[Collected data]
◇ ◇ ◇

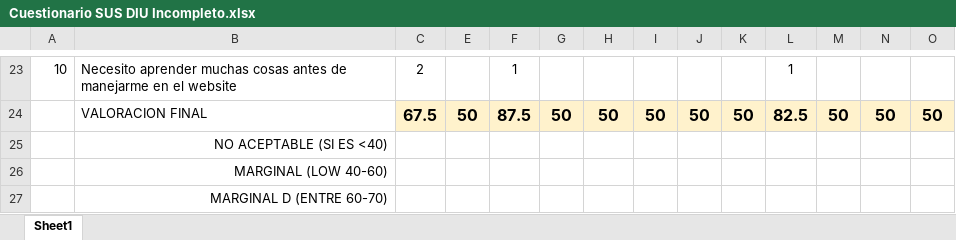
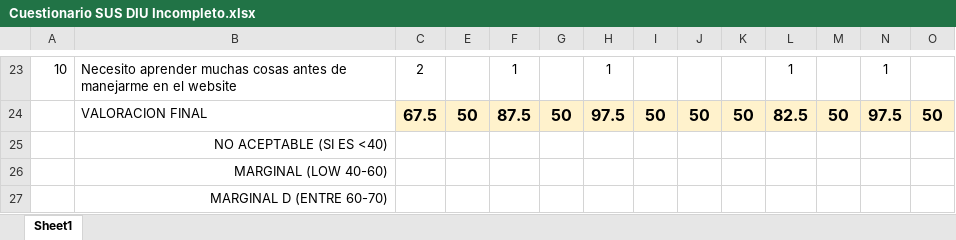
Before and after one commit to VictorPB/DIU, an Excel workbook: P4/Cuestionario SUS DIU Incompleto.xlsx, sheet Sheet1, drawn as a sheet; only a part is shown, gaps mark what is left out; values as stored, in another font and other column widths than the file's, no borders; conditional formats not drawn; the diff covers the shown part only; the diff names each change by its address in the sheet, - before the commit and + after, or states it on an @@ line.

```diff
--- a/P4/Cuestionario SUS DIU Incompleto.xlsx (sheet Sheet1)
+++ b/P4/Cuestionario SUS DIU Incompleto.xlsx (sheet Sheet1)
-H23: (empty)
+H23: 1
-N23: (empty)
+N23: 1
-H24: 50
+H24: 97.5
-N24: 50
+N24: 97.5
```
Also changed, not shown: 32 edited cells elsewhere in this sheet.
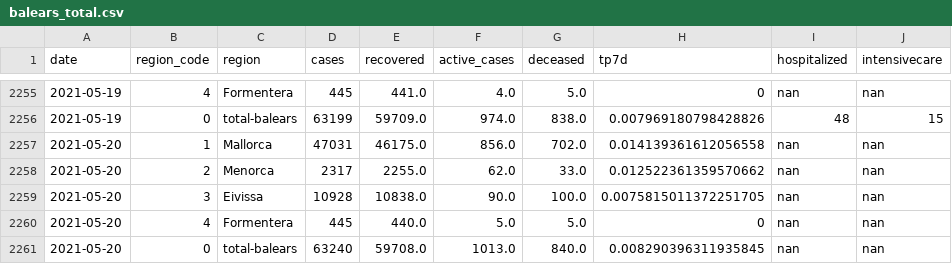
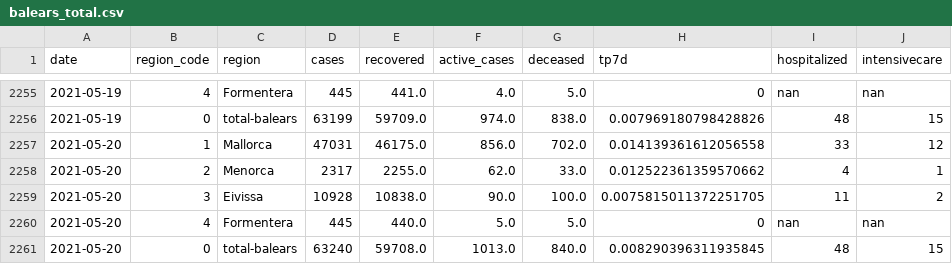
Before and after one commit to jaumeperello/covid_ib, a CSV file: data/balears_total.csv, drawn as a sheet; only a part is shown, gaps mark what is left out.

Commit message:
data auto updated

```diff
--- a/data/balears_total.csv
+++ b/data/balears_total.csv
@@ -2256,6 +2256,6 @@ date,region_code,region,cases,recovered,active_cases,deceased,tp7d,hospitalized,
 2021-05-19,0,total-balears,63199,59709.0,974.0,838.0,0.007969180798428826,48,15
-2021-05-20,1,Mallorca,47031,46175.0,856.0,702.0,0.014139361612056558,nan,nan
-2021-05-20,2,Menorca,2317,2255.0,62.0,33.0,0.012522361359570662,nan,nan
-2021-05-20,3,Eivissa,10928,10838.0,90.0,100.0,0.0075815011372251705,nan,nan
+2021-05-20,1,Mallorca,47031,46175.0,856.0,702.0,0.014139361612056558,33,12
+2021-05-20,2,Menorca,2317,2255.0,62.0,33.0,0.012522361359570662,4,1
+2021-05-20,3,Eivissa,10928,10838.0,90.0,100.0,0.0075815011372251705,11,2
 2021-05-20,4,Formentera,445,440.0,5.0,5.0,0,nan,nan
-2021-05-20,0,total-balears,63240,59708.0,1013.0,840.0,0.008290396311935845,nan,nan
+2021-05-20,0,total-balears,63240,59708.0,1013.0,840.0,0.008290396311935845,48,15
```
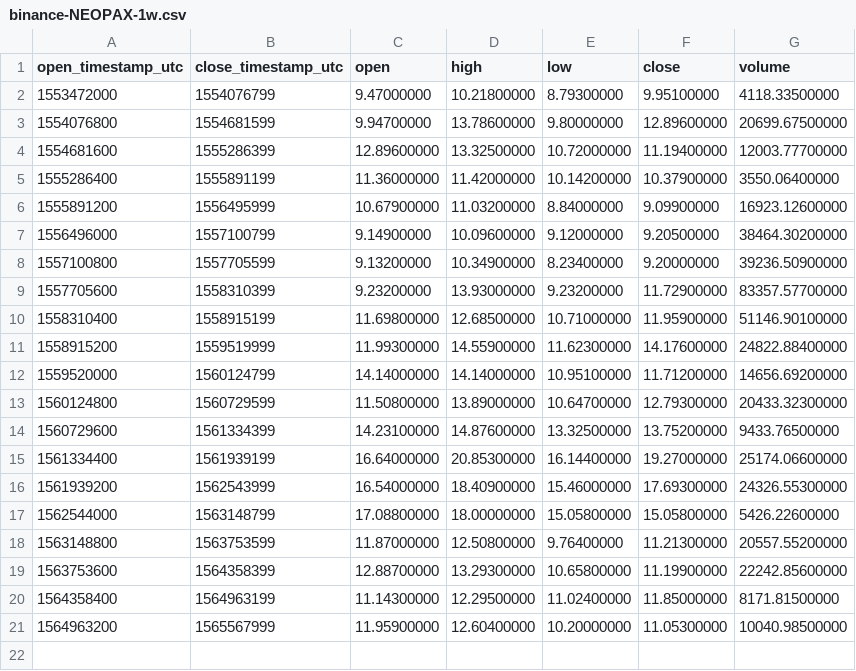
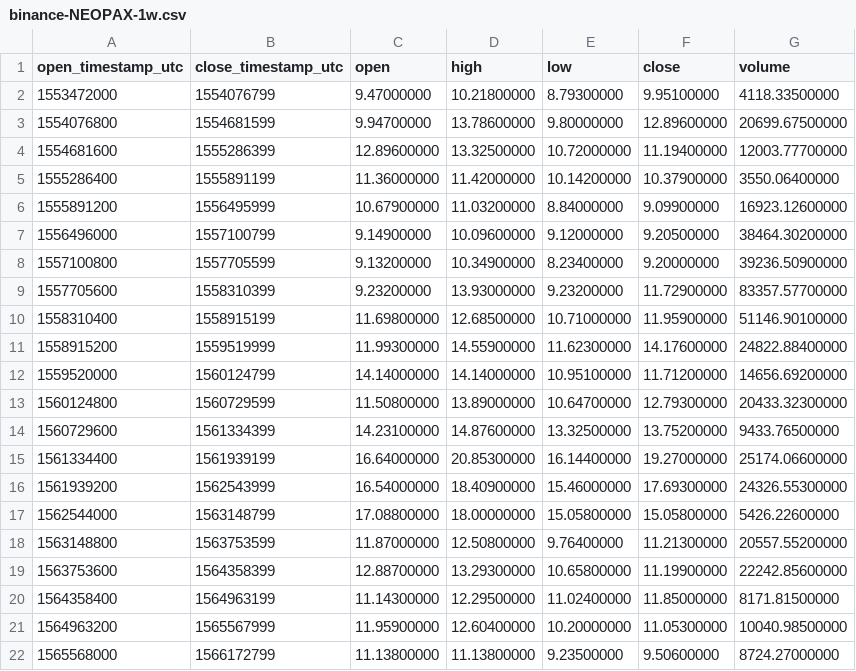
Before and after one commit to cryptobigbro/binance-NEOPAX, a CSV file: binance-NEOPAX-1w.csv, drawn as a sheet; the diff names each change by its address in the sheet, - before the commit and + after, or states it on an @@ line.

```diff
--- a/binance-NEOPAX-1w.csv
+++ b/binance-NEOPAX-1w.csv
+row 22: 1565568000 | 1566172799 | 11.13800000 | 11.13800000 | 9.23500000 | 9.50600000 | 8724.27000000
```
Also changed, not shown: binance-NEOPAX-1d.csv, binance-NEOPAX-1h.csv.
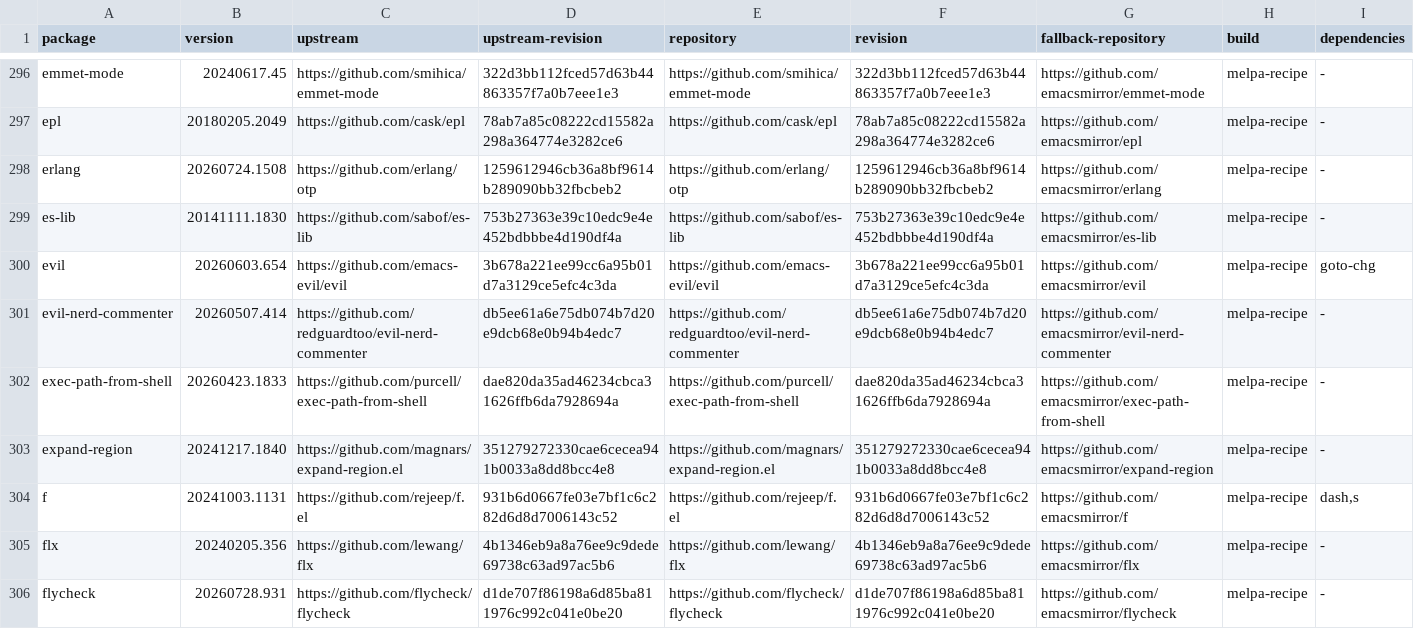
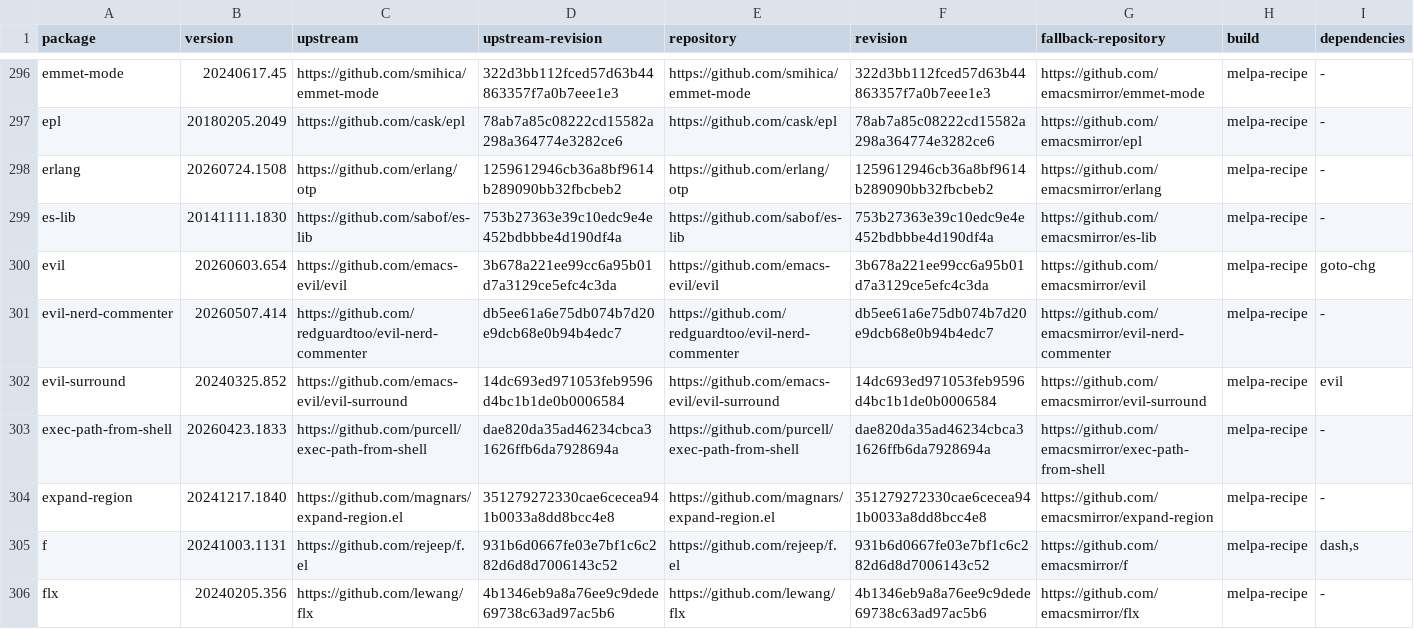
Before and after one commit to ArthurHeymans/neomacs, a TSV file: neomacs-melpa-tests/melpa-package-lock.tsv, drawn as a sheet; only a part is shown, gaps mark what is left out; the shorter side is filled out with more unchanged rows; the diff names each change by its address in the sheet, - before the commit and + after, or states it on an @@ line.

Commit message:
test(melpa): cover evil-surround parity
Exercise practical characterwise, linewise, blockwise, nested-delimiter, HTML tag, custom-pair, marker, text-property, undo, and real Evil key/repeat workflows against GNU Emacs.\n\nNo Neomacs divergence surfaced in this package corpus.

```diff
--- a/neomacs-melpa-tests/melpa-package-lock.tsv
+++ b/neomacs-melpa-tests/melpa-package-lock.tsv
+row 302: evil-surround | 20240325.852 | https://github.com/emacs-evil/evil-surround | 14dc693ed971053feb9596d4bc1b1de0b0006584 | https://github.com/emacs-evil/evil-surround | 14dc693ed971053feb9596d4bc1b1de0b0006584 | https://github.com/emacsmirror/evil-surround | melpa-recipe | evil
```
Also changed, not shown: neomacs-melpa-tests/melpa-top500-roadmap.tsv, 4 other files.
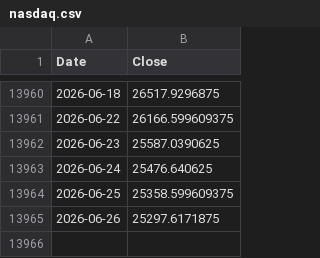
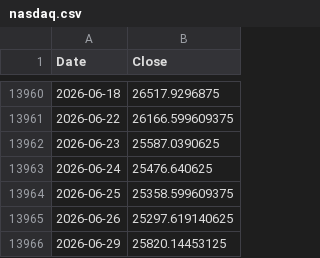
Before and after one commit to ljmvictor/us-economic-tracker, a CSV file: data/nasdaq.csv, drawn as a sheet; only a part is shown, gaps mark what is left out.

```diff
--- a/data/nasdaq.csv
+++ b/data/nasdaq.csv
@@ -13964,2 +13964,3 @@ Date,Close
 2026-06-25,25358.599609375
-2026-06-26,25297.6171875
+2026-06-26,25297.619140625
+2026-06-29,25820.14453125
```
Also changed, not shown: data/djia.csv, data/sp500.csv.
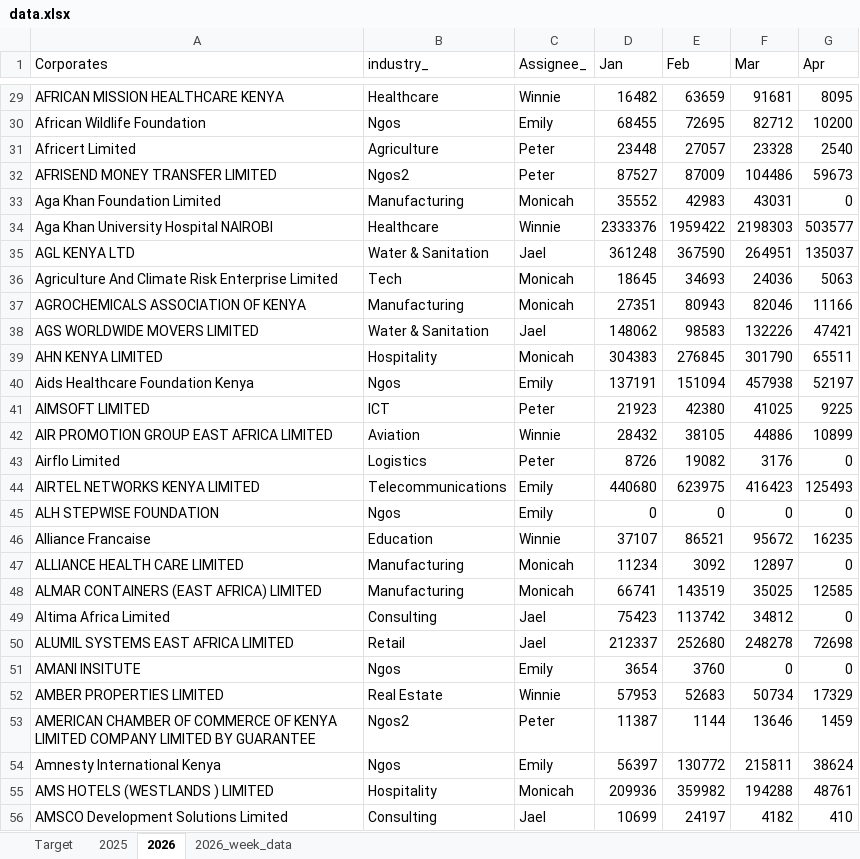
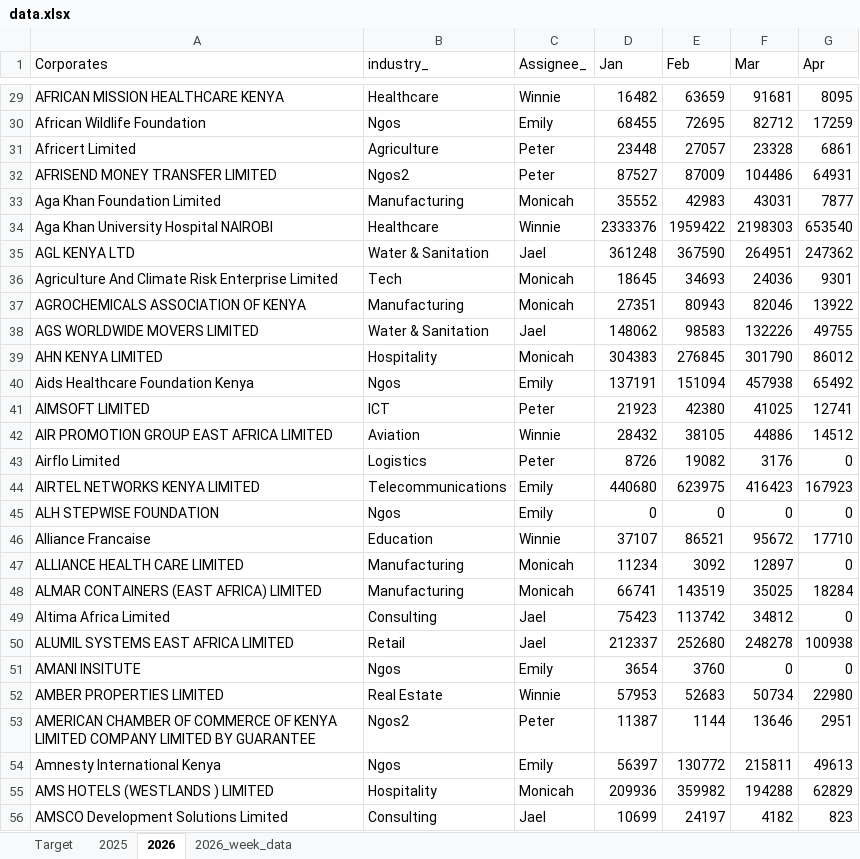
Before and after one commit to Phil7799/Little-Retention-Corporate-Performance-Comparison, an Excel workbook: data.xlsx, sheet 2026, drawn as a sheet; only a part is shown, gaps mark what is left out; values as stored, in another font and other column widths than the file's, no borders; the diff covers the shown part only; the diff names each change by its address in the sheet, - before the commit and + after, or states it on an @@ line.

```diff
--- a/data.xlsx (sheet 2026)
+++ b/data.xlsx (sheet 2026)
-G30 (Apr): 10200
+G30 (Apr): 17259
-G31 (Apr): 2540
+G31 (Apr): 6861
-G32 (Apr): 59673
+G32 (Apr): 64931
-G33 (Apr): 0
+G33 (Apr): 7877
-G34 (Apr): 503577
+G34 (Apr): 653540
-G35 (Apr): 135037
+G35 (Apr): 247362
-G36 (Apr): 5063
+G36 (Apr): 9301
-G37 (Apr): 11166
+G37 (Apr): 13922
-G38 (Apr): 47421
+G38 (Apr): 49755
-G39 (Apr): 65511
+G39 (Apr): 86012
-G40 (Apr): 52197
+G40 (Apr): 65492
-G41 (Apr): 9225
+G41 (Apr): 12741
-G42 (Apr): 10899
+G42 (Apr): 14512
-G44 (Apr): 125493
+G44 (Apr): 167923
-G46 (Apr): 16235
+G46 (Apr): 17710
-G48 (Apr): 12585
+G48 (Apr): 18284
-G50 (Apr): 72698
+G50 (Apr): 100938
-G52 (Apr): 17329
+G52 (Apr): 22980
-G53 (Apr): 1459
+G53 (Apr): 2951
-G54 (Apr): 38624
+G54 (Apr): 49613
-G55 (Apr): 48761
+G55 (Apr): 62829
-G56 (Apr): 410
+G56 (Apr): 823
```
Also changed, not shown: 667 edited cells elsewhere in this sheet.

◇ ◇ ◇

**TASK TO CARRY OUT:** Show the lines above that include "NEOPAX".

**EXPECTED ANSWER:**
Before and after one commit to cryptobigbro/binance-NEOPAX, a CSV file: binance-NEOPAX-1w.csv, drawn as a sheet; the diff names each change by its address in the sheet, - before the commit and + after, or states it on an @@ line.
--- a/binance-NEOPAX-1w.csv
+++ b/binance-NEOPAX-1w.csv
Also changed, not shown: binance-NEOPAX-1d.csv, binance-NEOPAX-1h.csv.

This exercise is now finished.